Seafood is a key part of many cultures, economies, and communities worldwide, Australia included. But have you ever stopped to think about the impacts of what you're eating? For decades now, the global demand for fish and seafood has increased. It has had a significant impact on our ocean ecosystems. 90 per cent of global fish stocks are fully exploited or overfished. Pacific bluefin tuna populations are estimated at under 4 per cent of their pre-fishing levels. Oceanic shark and ray populations have declined by 71 per cent since 1970, and around a third are threatened with extinction. The primary cause of all of this? Overfishing.
There are many ways in which the fishing industry adversely impacts aquatic life. The most straightforward is fishing a population beyond a sustainable level. This means that animals are being fished faster than they're replenishing, resulting in a population decline. Aquatic life is often thrown back after being fished, usually because they are too small or not the correct species. However, even this often causes injury or death because of rapid decompression, air exposure, and the stress of being captured. The plastic from fishing equipment is another issue. 45 per cent of the Great Pacific Garbage Patch in weight is discarded fishing nets.
This can be combated in a few ways. The most obvious is limiting how much fishing is done in the first place, particularly for species that are at risk. Government-mandated fishing quotas help, and we can do our bit by cutting or reducing our seafood intake. If you continue eating seafood, you should ensure that what you eat is sustainably sourced. Unfortunately, this isn't always easy. Manufacturers often name their products to obscure the underlying animal, such as using "flake" to describe shark. Aggregate products like fish sticks or patties also tend to include unsustainable seafood without the consumer realising. It's important to check the label and learn what products and species are sustainable choices.

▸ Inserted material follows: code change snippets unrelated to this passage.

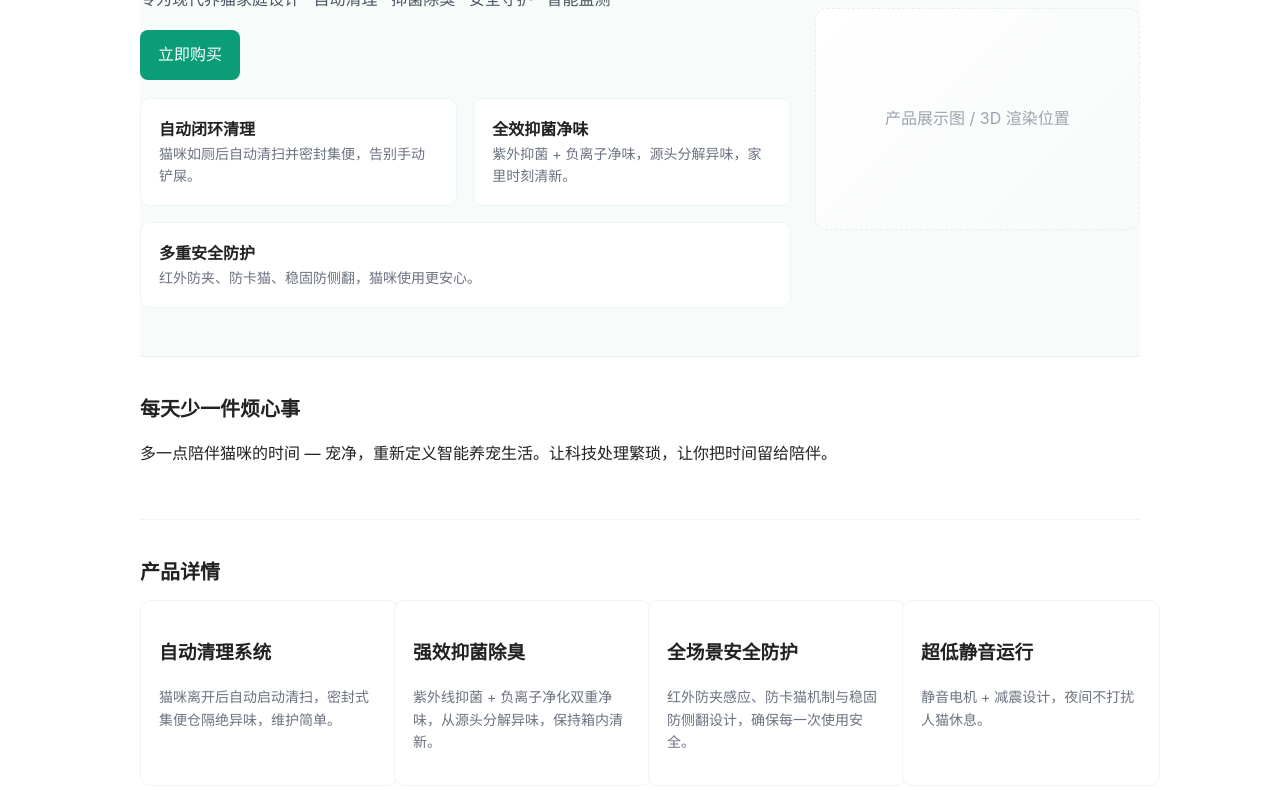
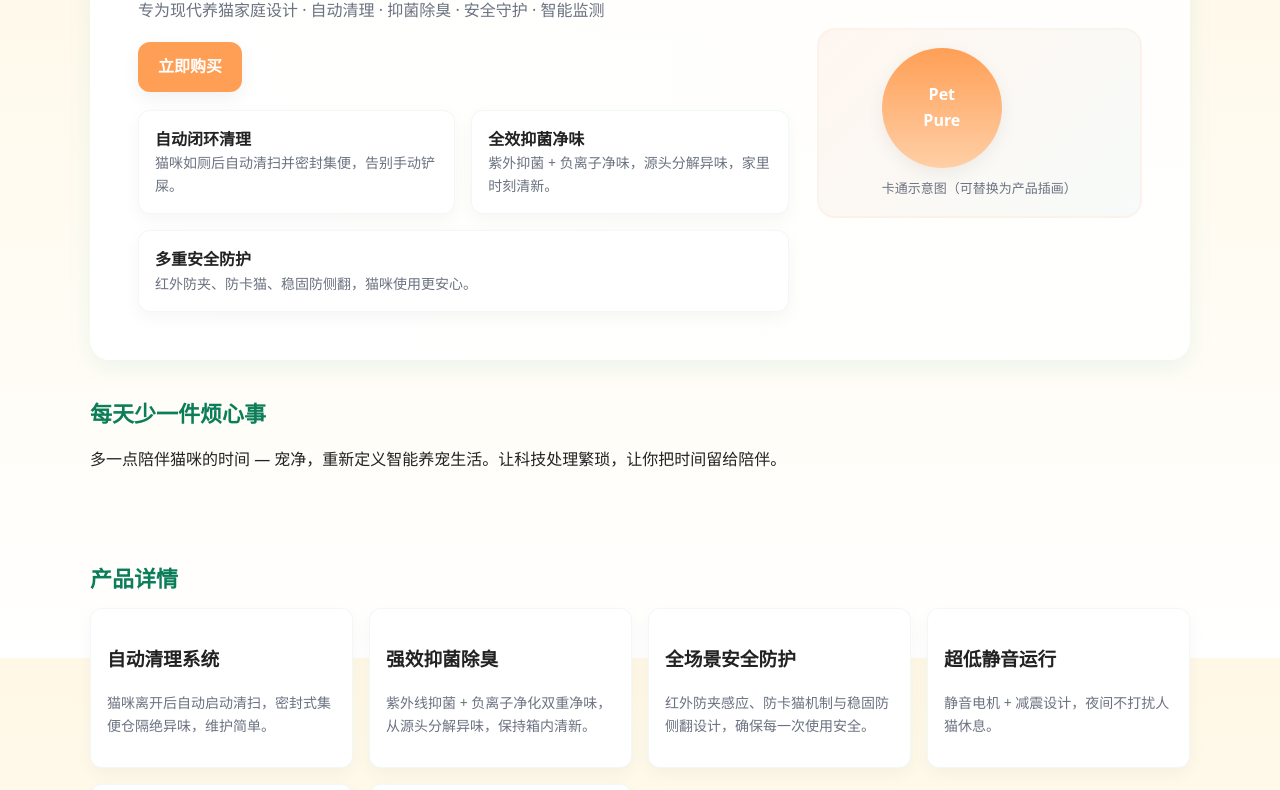
Before and after one commit to sunshine-112211/petpure-site, a plain HTML site: page index.html in a window 1280 px wide. Shown: the part 142-932 px from the top of the page. Drawn offline with Linux system fonts and the light colour scheme.

Commit message:
Style: cartoon-friendly theme and illustrations

```diff
--- a/index.html
+++ b/index.html
@@ -6,29 +6,51 @@
   <title>宠净 PetPure — 全自动智能猫砂盆</title>
   <meta name="description" content="宠净 PetPure 全自动智能猫砂盆：自动清理、抑菌除臭、全方位安全守护与 APP 智能监测，为现代养猫家庭解放双手、净味无忧。">
   <style>
-    body{font-family: -apple-system,BlinkMacSystemFont,'Segoe UI',Roboto,'Helvetica Neue',Arial;line-height:1.6;color:#222;margin:0}
-    .container{max-width:1000px;margin:0 auto;padding:24px}
-    header.hero{background:#f7fbf9;padding:48px 0;border-bottom:1px solid #e6efe9}
-    h1{font-size:28px;margin:0 0 12px}
-    p.lead{font-size:16px;color:#4b5563;margin:0 0 18px}
-    .cta{display:inline-block;background:#0b9d76;color:#fff;padding:12px 18px;border-radius:8px;text-decoration:none}
+    /* Cartoon, friendly style for 30-40y pet owners */
+    :root{
+      --bg: #FFF8E6; /* soft warm background */
+      --card: #FFFFFF;
+      --primary: #0B9D76; /* warm green */
+      --accent: #FF9F56; /* warm orange */
+      --muted: #6b7280;
+      --radius: 14px;
+      --shadow: 0 8px 24px rgba(11,157,118,0.08);
+      --soft-shadow: 0 6px 18px rgba(0,0,0,0.06);
+    }
+    html,body{height:100%;}
+    body{font-family: 'Noto Sans', 'Segoe UI', Roboto, -apple-system, Arial;line-height:1.6;color:#222;margin:0;background:linear-gradient(180deg,var(--bg),#fff);}
+    .container{max-width:1100px;margin:0 auto;padding:28px}
+
+    /* Hero */
+    header.hero{background:linear-gradient(90deg,#fff 0%, rgba(255,255,255,0.9) 60%);padding:48px;border-radius:20px;box-shadow:var(--shadow);display:flex;gap:28px;align-items:center}
+    h1{font-size:34px;margin:0 0 10px;color:var(--primary);font-weight:700}
+    p.lead{font-size:16px;color:var(--muted);margin:0 0 18px}
+    .cta{display:inline-block;background:var(--accent);color:#fff;padding:12px 20px;border-radius:12px;text-decoration:none;font-weight:600;box-shadow:var(--soft-shadow)}
+
     .features{display:flex;gap:16px;flex-wrap:wrap;margin-top:20px}
-    .card{background:#fff;border:1px solid #eef6f2;border-radius:10px;padding:18px;flex:1;min-width:220px}
-    .section{padding:36px 0;border-bottom:1px solid #f0f6f3}
-    h2{margin:0 0 12px;font-size:20px}
+    .card{background:var(--card);border-radius:12px;padding:16px;flex:1;min-width:220px;box-shadow:0 6px 18px rgba(0,0,0,0.04);border:1px solid rgba(11,157,118,0.06)}
+
+    .section{padding:36px 0;border-bottom:0}
+    h2{margin:0 0 12px;font-size:22px;color:#0b7d59}
     ul{padding-left:18px}
-    footer{padding:24px 0;text-align:center;color:#6b7280;font-size:14px}
-    .badge{display:inline-block;background:#f1f8f6;border:1px solid #e0efe6;padding:6px 10px;border-radius:999px;margin-right:8px}
+    footer{padding:24px 0;text-align:center;color:var(--muted);font-size:14px}
+
+    .badge{display:inline-block;background:linear-gradient(180deg,#fff,#fff);border-radius:999px;padding:8px 12px;border:1px solid rgba(0,0,0,0.04);margin-right:8px;color:var(--muted);font-weight:600}
     .grid{display:grid;grid-template-columns:repeat(auto-fit,minmax(220px,1fr));gap:16px}
-    .small{font-size:14px;color:#6b7280}
+    .small{font-size:14px;color:var(--muted)}
     .product-hero{display:flex;gap:24px;align-items:center}
-    .mockbox{flex:1;background:linear-gradient(135deg,#ffffff,#f7fbf9);border:1px dashed #e6efe9;height:220px;border-radius:12px;display:flex;align-items:center;justify-content:center;color:#9ca3af}
+    .illustration{flex:1;background:linear-gradient(135deg,#fff6f0,#f7fbf9);border-radius:18px;padding:18px;border:2px solid rgba(255,159,86,0.06);display:flex;align-items:center;justify-content:center}
+
+    /* decorative paw */
+    .paw{width:120px;height:120px;border-radius:50%;background:linear-gradient(180deg,var(--accent),#ffcfa6);display:flex;align-items:center;justify-content:center;color:#fff;font-weight:700;box-shadow:var(--soft-shadow)}
+
+    /* responsive */
+    @media (max-width:900px){header.hero{flex-direction:column;text-align:center}.product-hero{flex-direction:column}}
   </style>
 </head>
 <body>
   <div class="container">
     <header class="hero">
-      <div class="product-hero">
       <div style="flex:2">
         <h1>全自动智能猫砂盆 — 解放双手，净味无忧</h1>
         <p class="lead">专为现代养猫家庭设计 · 自动清理 · 抑菌除臭 · 安全守护 · 智能监测</p>
@@ -40,7 +62,11 @@
         </div>
       </div>
       <div style="flex:1">
-          <div class="mockbox">产品展示图 / 3D 渲染位置</div>
+        <div class="illustration">
+          <div style="text-align:center">
+            <div class="paw">Pet<br>Pure</div>
+            <div style="margin-top:10px;color:var(--muted);font-size:13px">卡通示意图（可替换为产品插画）</div>
+          </div>
         </div>
       </div>
     </header>
```
Lines whose indentation alone changed are shown as unchanged.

What can you do?
Eliminate or reduce your seafood consumption. Tofu is a great protein-rich alternative. If you are concerned about omega-3, flaxseed, walnuts and algae oil are great substitutes.
When buying seafood, use GoodFish: Australia's Sustainable Seafood Guide to help you find the most sustainable options.
Avoid species most at risk, such as shark products, rays, bigeye tuna, and southern bluefin tuna. Choose fish lower down the food chain, such as sardines and anchovies.
Look for the Aquaculture Stewardship Council (ASC) and Marine Stewardship Council (MSC) logos. These certify that the seafood production occurred in a reasonably sustainable manner.